## [WHAT TO PRODUCE]
While you copy the lines below, skip the pictures and keep the rest exact.

## [Code change snippets]
%%
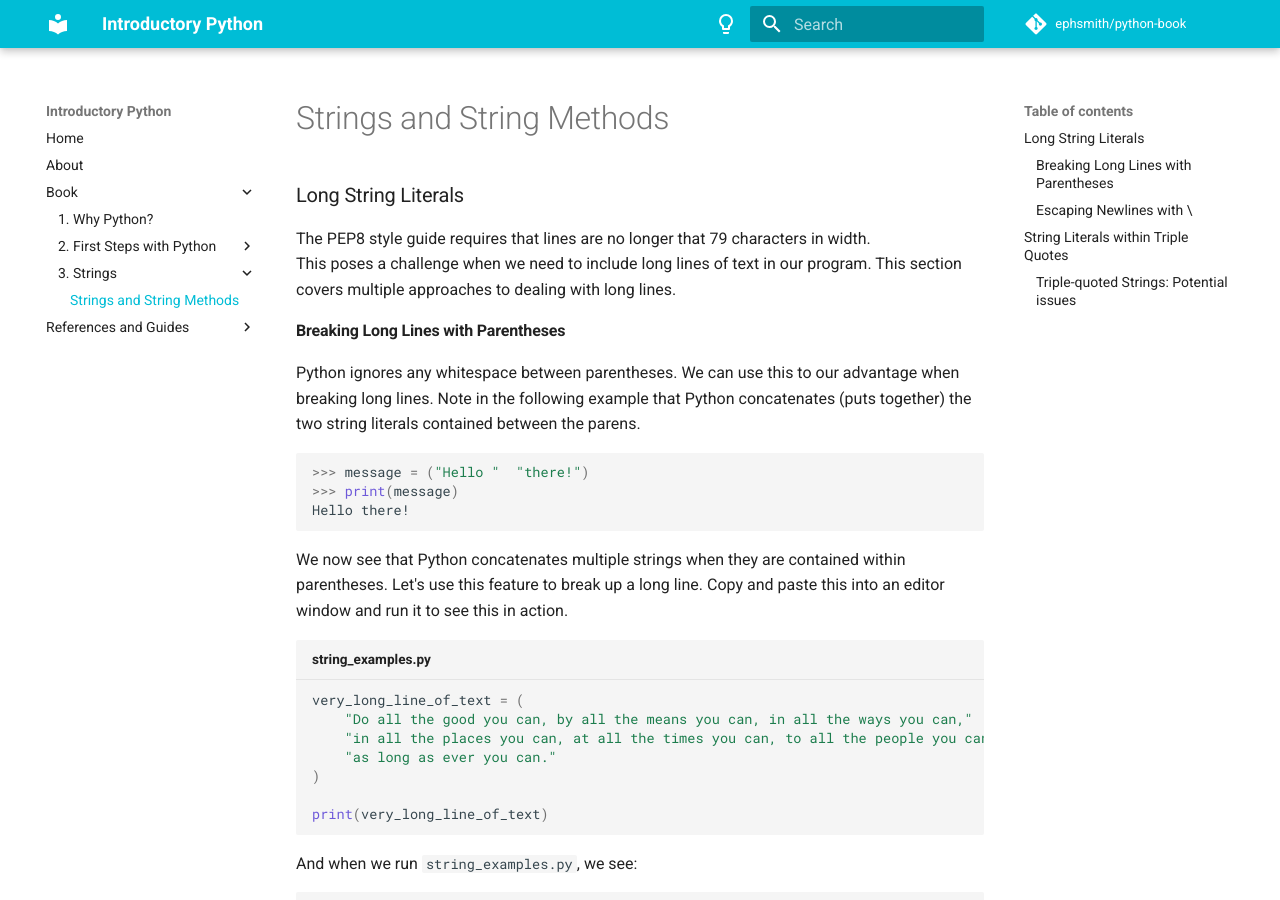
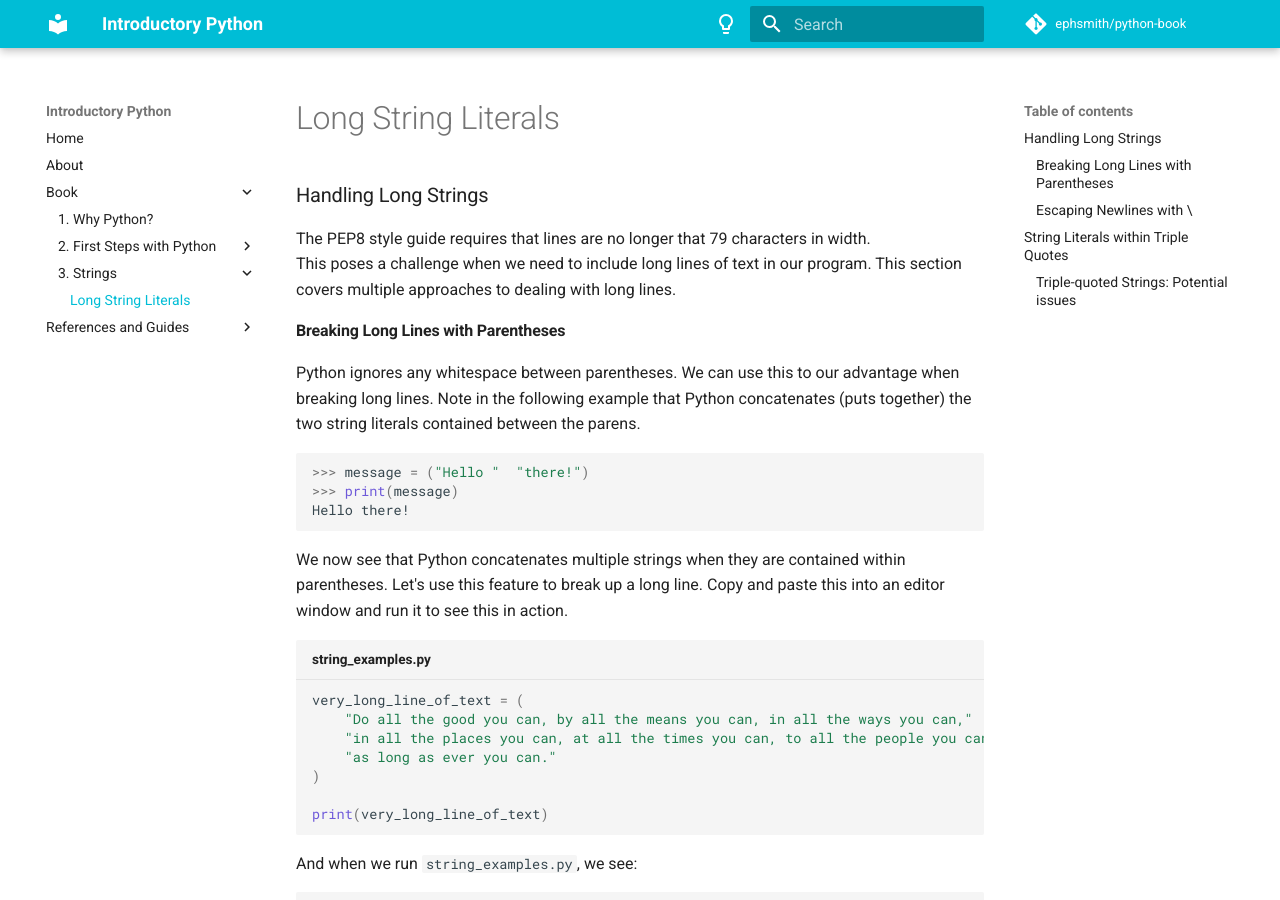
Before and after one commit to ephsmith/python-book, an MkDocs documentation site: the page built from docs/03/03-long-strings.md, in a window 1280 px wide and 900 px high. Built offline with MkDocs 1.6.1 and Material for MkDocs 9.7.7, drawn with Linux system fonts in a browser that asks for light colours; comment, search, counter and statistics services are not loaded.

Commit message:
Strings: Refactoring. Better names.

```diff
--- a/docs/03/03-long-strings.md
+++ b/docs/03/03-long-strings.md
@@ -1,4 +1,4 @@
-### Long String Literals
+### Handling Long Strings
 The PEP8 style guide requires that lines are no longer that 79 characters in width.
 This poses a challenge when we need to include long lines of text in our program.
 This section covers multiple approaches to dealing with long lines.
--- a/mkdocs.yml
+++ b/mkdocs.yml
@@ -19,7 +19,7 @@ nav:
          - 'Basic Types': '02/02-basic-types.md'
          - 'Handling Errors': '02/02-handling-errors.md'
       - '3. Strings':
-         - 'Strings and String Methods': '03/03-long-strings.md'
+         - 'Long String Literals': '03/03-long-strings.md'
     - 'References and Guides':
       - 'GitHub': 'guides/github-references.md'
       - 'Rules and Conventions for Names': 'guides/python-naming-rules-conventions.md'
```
%%
## [RESPONSE TO THIS EXERCISE]
Before and after one commit to ephsmith/python-book, an MkDocs documentation site: the page built from docs/03/03-long-strings.md, in a window 1280 px wide and 900 px high. Built offline with MkDocs 1.6.1 and Material for MkDocs 9.7.7, drawn with Linux system fonts in a browser that asks for light colours; comment, search, counter and statistics services are not loaded.

Commit message:
Strings: Refactoring. Better names.

```diff
--- a/docs/03/03-long-strings.md
+++ b/docs/03/03-long-strings.md
@@ -1,4 +1,4 @@
-### Long String Literals
+### Handling Long Strings
 The PEP8 style guide requires that lines are no longer that 79 characters in width.
 This poses a challenge when we need to include long lines of text in our program.
 This section covers multiple approaches to dealing with long lines.
--- a/mkdocs.yml
+++ b/mkdocs.yml
@@ -19,7 +19,7 @@ nav:
          - 'Basic Types': '02/02-basic-types.md'
          - 'Handling Errors': '02/02-handling-errors.md'
       - '3. Strings':
-         - 'Strings and String Methods': '03/03-long-strings.md'
+         - 'Long String Literals': '03/03-long-strings.md'
     - 'References and Guides':
       - 'GitHub': 'guides/github-references.md'
       - 'Rules and Conventions for Names': 'guides/python-naming-rules-conventions.md'
```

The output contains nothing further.